I don’t repeat patterns very often, but my first Stylearc Toni dress has been such a favourite that I made another. It isn’t a maternity style but it’s roomy enough to work over a bump without too much distortion. I’m trying to make regular patterns with plenty of room on them rather than maternity ones in the hope that they’ll still look OK after the baby arrives.
My original version was made up straight out of the packet but this time I made a few changes. The first dress is a bad length for me: it ends at the widest part of my leg which means I can’t take long strides because the dress is very narrow at the hem and it catches on my calves. That was my fault for not bothering to add any extra length to the pattern. I normally need to add 2-4 inches to dresses. This one’s supposed to end at the bottom of the calf so it probably needed four inches adding if not more. I was a bit short of fabric for the second version, so instead of lengthening it to the intended proportion I shortened it by four inches so it ends just below my knee. I’m really pleased with the way that’s come out.

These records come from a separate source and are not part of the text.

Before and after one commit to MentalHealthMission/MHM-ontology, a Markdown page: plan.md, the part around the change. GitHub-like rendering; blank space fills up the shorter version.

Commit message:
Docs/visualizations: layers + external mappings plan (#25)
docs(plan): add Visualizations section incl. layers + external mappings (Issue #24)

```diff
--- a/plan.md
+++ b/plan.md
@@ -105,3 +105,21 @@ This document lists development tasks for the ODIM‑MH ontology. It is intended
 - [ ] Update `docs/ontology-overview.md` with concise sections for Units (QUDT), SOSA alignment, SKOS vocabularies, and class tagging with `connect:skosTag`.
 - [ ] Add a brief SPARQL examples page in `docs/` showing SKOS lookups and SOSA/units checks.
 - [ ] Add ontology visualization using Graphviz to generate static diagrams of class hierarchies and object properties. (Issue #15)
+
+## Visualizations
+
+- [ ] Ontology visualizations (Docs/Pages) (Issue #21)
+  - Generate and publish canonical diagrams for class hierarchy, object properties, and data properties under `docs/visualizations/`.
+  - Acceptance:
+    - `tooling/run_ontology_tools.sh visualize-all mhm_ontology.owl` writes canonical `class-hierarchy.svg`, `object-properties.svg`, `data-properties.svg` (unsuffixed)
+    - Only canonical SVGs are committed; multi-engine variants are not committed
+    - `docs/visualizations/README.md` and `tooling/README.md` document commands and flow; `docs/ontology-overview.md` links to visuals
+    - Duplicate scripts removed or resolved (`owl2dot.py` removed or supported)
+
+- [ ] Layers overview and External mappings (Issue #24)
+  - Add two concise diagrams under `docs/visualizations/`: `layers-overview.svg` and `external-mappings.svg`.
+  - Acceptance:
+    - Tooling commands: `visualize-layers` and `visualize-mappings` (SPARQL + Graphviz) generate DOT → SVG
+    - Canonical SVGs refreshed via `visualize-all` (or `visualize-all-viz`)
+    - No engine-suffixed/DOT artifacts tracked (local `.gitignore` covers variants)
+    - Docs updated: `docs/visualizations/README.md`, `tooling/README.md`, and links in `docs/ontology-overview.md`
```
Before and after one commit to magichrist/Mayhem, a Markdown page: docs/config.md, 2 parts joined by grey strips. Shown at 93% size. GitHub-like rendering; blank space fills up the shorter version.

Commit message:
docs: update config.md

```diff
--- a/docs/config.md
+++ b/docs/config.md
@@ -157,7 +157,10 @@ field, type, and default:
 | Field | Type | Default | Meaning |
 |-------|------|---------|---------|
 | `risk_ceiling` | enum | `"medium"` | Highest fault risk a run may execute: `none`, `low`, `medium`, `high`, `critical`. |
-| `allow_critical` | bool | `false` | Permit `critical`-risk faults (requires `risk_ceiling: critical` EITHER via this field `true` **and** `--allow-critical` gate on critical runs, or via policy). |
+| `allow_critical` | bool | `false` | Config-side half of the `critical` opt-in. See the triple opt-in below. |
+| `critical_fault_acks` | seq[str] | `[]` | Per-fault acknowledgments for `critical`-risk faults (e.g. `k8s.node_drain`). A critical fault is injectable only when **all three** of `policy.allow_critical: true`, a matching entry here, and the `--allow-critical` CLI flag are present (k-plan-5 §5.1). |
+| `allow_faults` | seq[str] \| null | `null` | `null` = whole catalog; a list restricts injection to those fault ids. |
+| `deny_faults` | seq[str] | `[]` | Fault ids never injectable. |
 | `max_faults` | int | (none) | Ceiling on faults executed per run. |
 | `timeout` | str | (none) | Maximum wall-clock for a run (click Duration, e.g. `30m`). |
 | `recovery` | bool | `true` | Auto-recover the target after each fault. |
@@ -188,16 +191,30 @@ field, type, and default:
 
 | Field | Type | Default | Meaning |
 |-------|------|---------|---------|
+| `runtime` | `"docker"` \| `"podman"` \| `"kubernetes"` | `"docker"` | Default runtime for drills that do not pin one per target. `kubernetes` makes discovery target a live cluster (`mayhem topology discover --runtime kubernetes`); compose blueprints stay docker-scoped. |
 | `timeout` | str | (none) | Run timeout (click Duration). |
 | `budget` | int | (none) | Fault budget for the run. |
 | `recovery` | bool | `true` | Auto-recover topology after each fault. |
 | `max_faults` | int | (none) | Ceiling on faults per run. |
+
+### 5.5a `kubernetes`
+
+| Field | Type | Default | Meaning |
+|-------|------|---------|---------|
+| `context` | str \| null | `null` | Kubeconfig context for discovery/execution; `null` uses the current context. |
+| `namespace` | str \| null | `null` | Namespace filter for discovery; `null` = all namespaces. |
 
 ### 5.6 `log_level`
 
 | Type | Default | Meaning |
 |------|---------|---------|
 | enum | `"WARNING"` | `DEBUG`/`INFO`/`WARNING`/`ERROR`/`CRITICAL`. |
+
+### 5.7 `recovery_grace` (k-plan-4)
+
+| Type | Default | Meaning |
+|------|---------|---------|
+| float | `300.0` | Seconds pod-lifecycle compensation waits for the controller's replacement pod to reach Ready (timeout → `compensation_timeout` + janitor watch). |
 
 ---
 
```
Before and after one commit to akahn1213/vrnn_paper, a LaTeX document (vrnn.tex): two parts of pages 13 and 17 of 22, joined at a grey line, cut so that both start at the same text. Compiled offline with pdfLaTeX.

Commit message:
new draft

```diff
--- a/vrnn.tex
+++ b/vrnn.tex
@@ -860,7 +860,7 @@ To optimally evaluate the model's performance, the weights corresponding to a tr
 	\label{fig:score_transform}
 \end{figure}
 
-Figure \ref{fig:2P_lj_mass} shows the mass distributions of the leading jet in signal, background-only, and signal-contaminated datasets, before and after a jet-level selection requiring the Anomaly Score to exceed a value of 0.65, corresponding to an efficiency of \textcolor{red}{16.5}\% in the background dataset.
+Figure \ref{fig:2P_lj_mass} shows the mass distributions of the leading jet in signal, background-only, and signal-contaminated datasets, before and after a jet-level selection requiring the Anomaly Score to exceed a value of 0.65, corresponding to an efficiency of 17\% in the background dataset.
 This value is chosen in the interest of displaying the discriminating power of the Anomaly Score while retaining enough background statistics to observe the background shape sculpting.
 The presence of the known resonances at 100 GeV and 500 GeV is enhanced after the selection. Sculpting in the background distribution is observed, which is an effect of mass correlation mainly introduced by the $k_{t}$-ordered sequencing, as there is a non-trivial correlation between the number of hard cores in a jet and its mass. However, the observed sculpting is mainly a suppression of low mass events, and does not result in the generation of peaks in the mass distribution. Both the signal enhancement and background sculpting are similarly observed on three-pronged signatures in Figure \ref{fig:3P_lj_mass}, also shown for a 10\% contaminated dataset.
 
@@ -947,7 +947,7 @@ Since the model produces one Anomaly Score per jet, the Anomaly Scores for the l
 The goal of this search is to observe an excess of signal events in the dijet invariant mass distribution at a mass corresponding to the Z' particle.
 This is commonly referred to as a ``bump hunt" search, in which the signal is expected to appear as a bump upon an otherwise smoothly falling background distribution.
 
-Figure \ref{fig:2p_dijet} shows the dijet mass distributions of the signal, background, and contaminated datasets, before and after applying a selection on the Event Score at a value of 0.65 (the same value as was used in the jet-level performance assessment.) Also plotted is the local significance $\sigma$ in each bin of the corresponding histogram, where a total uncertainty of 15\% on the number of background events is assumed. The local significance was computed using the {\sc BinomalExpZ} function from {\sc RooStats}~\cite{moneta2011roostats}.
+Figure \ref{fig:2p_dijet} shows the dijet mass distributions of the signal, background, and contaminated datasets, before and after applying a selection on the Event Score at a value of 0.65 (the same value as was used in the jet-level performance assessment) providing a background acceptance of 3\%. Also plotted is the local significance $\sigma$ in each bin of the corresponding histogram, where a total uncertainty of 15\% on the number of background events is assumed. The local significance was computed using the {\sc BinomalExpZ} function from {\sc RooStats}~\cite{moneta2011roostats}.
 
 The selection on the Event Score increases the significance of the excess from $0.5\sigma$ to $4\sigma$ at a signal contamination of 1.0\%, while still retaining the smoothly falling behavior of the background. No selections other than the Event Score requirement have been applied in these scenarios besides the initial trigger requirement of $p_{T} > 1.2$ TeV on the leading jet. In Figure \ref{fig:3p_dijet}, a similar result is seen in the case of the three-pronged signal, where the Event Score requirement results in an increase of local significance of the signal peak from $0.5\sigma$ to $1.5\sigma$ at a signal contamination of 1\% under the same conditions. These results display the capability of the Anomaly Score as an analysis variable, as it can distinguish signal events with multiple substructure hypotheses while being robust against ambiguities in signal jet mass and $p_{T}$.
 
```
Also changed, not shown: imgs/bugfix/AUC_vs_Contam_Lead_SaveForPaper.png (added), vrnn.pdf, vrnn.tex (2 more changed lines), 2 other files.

It’s comfortable to walk in and it’s more flattering than my previous version.
The fabric is a lightweight viscose woven from Macculloch and Wallis. Right now it’s still available here. It drapes very nicely, which is good for the style, but I used very lightweight interfacing on the collar to go with the fabric and that was a mistake as it’s come out a bit too floppy. This is the same fabric I used the pink colourway of for my first Vogue 1482 dress. It is very comfortable to wear and although it’s lightweight it’s relatively easy to sew.
I lost the pocket piece from the original pattern and had to make a new one. Unfortunately I didn’t make it quite deep enough to be perfect. But any pockets are better than none. The position of the pocket is better on this version because I took out some of the length from the top half of the pattern, raising the pockets up a couple of inches.
Here’s the back view. Last time I said that the centre back seam could be eliminated, but I’m glad I kept it. I had trouble fitting the collar to the neckline on this version – I probably stretched the neckline out while handling – and having the seam allowed me to fix the mismatch by taking the dress in a little at the top of the centre back.
Clio made the great suggestion of adding a zip to the centre front seam for breast-feeding access. I increased the seam allowance on the centre front seam to half an inch (or 1.2cm; it was 1cm originally) and interfaced the seamlines to make inserting the zip easier. I also removed the seam allowance from what was originally the centre front seam of the neck facing pieces so I could use the all-machine method of applying facings to the top of the zip and neckline from Kathleen Fasanella’s centered zip tutorial.
Here’s a closeup of the zip, which also shows the collar worn down rather than up.
An unexpected bonus: because the only black invisible zip I had on hand was a 24″ one I can put the dress on by stepping into it rather than pulling it over my head.
Since we took these pictures the weather in the UK has turned autumnal and I’ve been wearing this dress with leggings and my grey boiled wool kimono jacket. I’m hoping it will keep going all winter with enough layers. I can even see me making a third version of this one day; I’d like to try it in something really crisp like a cotton poplin to see what happens to those drapes.